UNITED NATIONS. N. Y. (Sep. 23)
For the first time since the 12th General Assembly opened a week ago, Israel-Arab tensions were today brought specifically into the debate when T. L. MacDonald, New Zealand’s Minister for External Affairs, addressed the Assembly.
Pointing out that the UN Emergency Force and the clearance of the Suez Canal have eased the situation in the Middle East considerably, Mr. MacDonald told the Assembly: “Important as these gains are, they have yet to be consolidated and extended before any lasting achievement can be claimed. This is one of the greatest of the challenges which face the present session of the General Assembly.”
“It is true,” Mr. MacDonald continued, “that quiet prevails on the armistice lines; but the bitterness of Israeli-Arab relations has not been diminished. The United Nations Emergency Force provides a buffer; but the will to achieve a lasting settlement has not yet appeared on either side. Shipping is once more passing through the Suez Canal; but the conditions of passage are by no means satisfactory as long as Israeli shipping is prevented from using the Canal, the provisions of the 1888 Convention will not be fully carried out, and the international character of this waterway will be infringed.”
“As the past year has shown, the weaknesses and dissensions of the Middle East increase the ever-present dangers of Communist domination,” Mr. MacDonald continued. He went on to express the view that restoring conditions in the Middle East to the status quo prevailing before last year’s hostilities involving Egypt is insufficient. “The General Assembly,” he said, “must look beyond the result of tensions to its causes, and must work for their removal. We must indeed make up for the years before last year when the problems existed but failed to attract the Assembly’s attention.”
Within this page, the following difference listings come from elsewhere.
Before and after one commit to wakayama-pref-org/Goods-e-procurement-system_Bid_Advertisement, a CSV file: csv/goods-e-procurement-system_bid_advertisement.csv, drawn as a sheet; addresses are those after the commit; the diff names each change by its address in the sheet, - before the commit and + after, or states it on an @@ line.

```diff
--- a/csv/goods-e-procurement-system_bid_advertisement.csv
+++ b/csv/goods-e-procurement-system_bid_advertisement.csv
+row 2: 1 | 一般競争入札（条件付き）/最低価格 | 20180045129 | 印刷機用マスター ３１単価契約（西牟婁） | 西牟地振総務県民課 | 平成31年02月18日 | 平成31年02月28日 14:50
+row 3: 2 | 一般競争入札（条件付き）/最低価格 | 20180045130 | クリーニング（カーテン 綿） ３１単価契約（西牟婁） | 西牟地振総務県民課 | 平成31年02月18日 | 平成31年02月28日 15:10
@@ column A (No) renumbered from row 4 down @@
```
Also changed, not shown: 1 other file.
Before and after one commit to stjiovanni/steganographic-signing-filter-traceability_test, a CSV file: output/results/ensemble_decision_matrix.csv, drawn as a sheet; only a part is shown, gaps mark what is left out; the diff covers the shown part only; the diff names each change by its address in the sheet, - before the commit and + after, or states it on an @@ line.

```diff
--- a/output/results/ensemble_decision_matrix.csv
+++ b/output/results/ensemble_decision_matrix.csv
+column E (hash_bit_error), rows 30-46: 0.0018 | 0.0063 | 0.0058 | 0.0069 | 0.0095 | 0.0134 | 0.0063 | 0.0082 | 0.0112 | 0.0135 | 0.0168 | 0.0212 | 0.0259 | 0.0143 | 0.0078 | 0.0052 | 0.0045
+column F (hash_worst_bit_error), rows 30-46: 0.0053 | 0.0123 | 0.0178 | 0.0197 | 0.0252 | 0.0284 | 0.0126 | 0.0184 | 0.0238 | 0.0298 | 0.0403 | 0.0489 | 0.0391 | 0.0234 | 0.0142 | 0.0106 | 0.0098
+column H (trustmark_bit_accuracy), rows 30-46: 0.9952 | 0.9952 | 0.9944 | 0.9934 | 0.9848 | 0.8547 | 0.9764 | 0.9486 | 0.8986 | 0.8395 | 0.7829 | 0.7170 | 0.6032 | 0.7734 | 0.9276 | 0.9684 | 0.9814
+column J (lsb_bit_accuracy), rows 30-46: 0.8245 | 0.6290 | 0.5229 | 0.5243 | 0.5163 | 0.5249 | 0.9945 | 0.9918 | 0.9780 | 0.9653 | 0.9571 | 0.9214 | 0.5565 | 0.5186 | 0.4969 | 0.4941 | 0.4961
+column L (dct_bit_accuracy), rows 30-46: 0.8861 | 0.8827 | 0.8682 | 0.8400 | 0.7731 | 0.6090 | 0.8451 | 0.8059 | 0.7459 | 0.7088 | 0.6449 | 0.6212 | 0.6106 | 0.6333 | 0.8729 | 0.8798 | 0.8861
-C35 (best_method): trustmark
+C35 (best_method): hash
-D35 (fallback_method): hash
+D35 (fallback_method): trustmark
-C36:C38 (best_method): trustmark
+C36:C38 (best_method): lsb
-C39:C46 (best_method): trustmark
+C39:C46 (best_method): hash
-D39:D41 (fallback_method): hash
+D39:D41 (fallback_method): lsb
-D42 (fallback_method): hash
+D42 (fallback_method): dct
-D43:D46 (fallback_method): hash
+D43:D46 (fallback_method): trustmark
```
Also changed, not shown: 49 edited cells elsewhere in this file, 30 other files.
Mr. MacDonald expressed the opinion that the UN cannot afford to do without UNEF “until we are able to resolve the difficulties and tensions which it keeps in check.” He concluded this section of his address by declaring that New Zealand feels that “the effort to deal with the underlying problems of the Middle East must be intensified.”
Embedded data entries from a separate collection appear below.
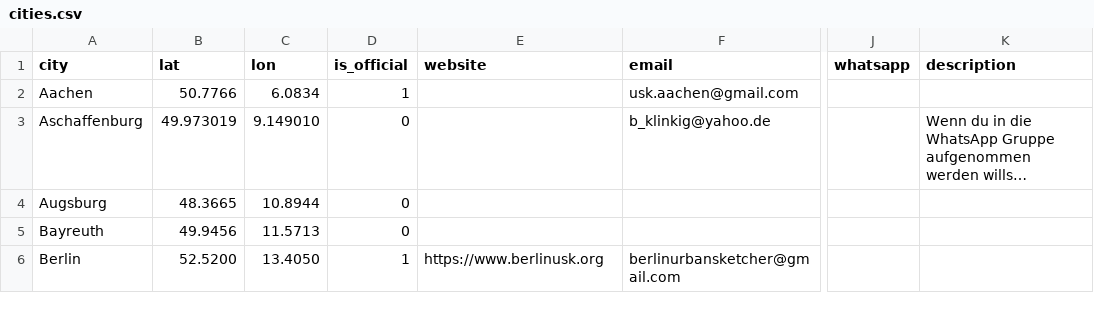
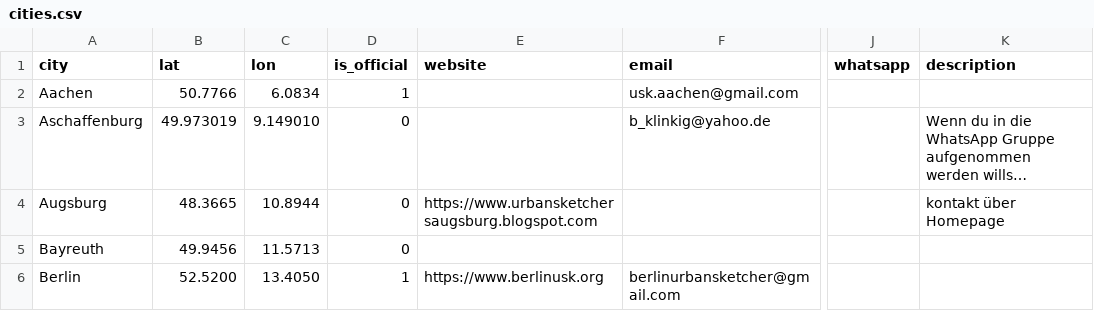
Before and after one commit to UrbanSketchers-de/urbansketchers.de, a CSV file: data/cities.csv, drawn as a sheet; only a part is shown, gaps mark what is left out; long unchanged cells end in …; the diff names each change by its address in the sheet, - before the commit and + after, or states it on an @@ line.

```diff
--- a/data/cities.csv
+++ b/data/cities.csv
-E4 (website): (empty)
+E4 (website): https://www.urbansketchersaugsburg.blogspot.com
-K4 (description): (empty)
+K4 (description): kontakt über Homepage
```
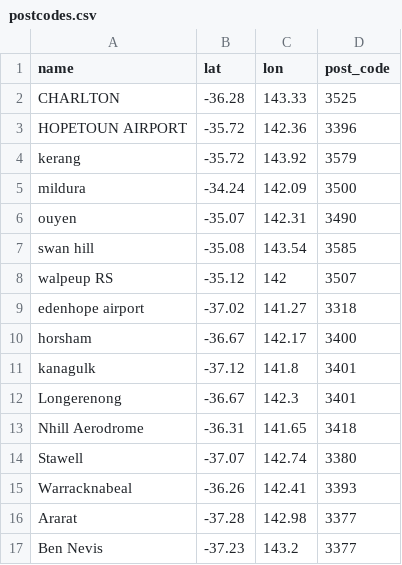
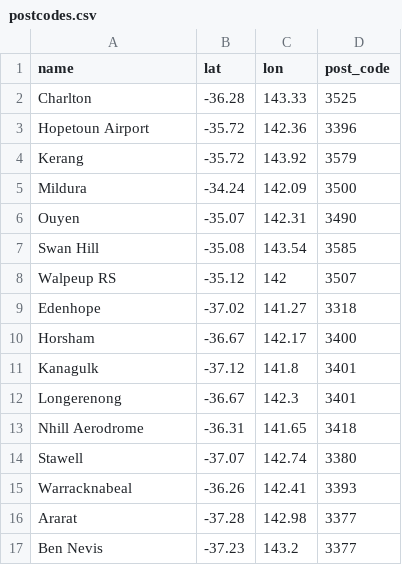
Before and after one commit to RohanSharma1994/Weather-API, a CSV file: project3/lib/postcodes.csv, drawn as a sheet; only a part is shown; the diff covers the shown part only.

```diff
--- a/project3/lib/postcodes.csv
+++ b/project3/lib/postcodes.csv
@@ -1,12 +1,12 @@
 name,lat,lon,post_code
-CHARLTON,-36.28,143.33,3525
-HOPETOUN AIRPORT,-35.72,142.36,3396
-kerang,-35.72,143.92,3579
-mildura,-34.24,142.09,3500
-ouyen,-35.07,142.31,3490
-swan hill,-35.08,143.54,3585
-walpeup RS,-35.12,142,3507
-edenhope airport,-37.02,141.27,3318
-horsham,-36.67,142.17,3400
-kanagulk,-37.12,141.8,3401
+Charlton,-36.28,143.33,3525
+Hopetoun Airport,-35.72,142.36,3396
+Kerang,-35.72,143.92,3579
+Mildura,-34.24,142.09,3500
+Ouyen,-35.07,142.31,3490
+Swan Hill,-35.08,143.54,3585
+Walpeup RS,-35.12,142,3507
+Edenhope,-37.02,141.27,3318
+Horsham,-36.67,142.17,3400
+Kanagulk,-37.12,141.8,3401
 Longerenong,-36.67,142.3,3401
```
Also changed, not shown: 20 edited cells elsewhere in this file, 4 other files.
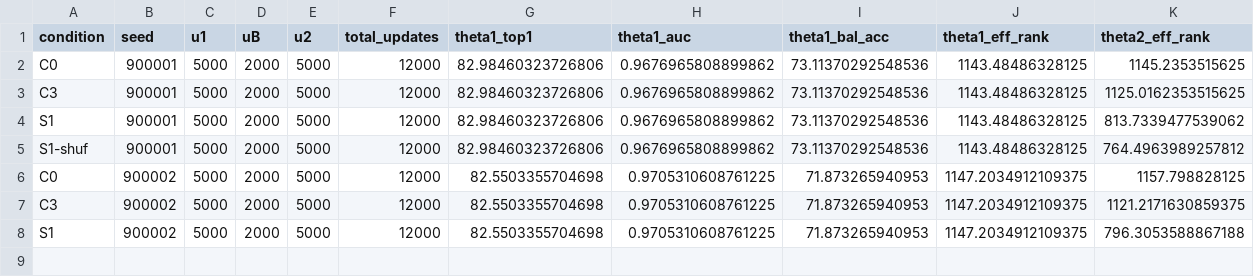
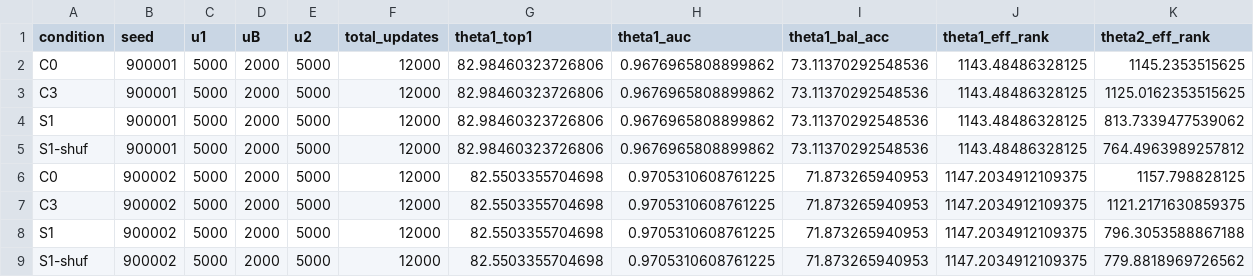
Before and after one commit to Vishesh-panghal/off-task-learning-intervals, a CSV file: results/applied_pilot_runs.csv, drawn as a sheet; only a part is shown; rows hold the shown columns only; the diff names each change by its address in the sheet, - before the commit and + after, or states it on an @@ line.

Commit message:
feat(applied): complete all 8 pilot benchmark runs (N=2 x 4 arms: C0, C3, S1, S1-shuf)

```diff
--- a/results/applied_pilot_runs.csv
+++ b/results/applied_pilot_runs.csv
+row 9: S1-shuf | 900002 | 5000 | 2000 | 5000 | 12000 | 82.5503355704698 | 0.9705310608761225 | 71.873265940953 | 1147.2034912109375 | 779.8818969726562
```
CANADA SUPPORTS U.N. TROOPS ON EGYPT-ISRAEL FRONTIER
Canada, which first proposed to the United Nations last year the formation of the UN Emergency Force as an international police patrol, still strongly supports UNEF, the General Assembly was told today by John G. Diefenbaker, Prime Minister of Canada. “The Canadian Government is deeply gratified that UNEF has had so large a measure of success in its endeavors, and is willing to continue its contributions as long as it is considered necessary by the United Nations,” he said.
The Prime Minister pointed out that Canada’s troops make up the largest single troop contingent within UNEF, comprising some 1,200 of the total personnel of 6,000. Voicing pride in the fact that the UNEF commander, Gen. E. L. M. Burns, is a Canadian, Mr. Diefenbaker expressed the hope that Gen. Burns would continue in the post in which he has “earned the approval and praise of the most objective of observers.”
At a press conference later, Mr. Diefenbaker said that he “can think of no possible action that could be taken by the General Assembly at this time in regard to the Middle East that would be beneficial either as to present tensions or in the direction of a long-range solution.” As faras Canada was concerned, it had no concrete proposals to offer regarding the Middle East, he stated. In answer to a question about whether he thought the situation with Syria was a threat to the Middle East, he said that the developments in Syria “are not lacking in dangerous potentialities.”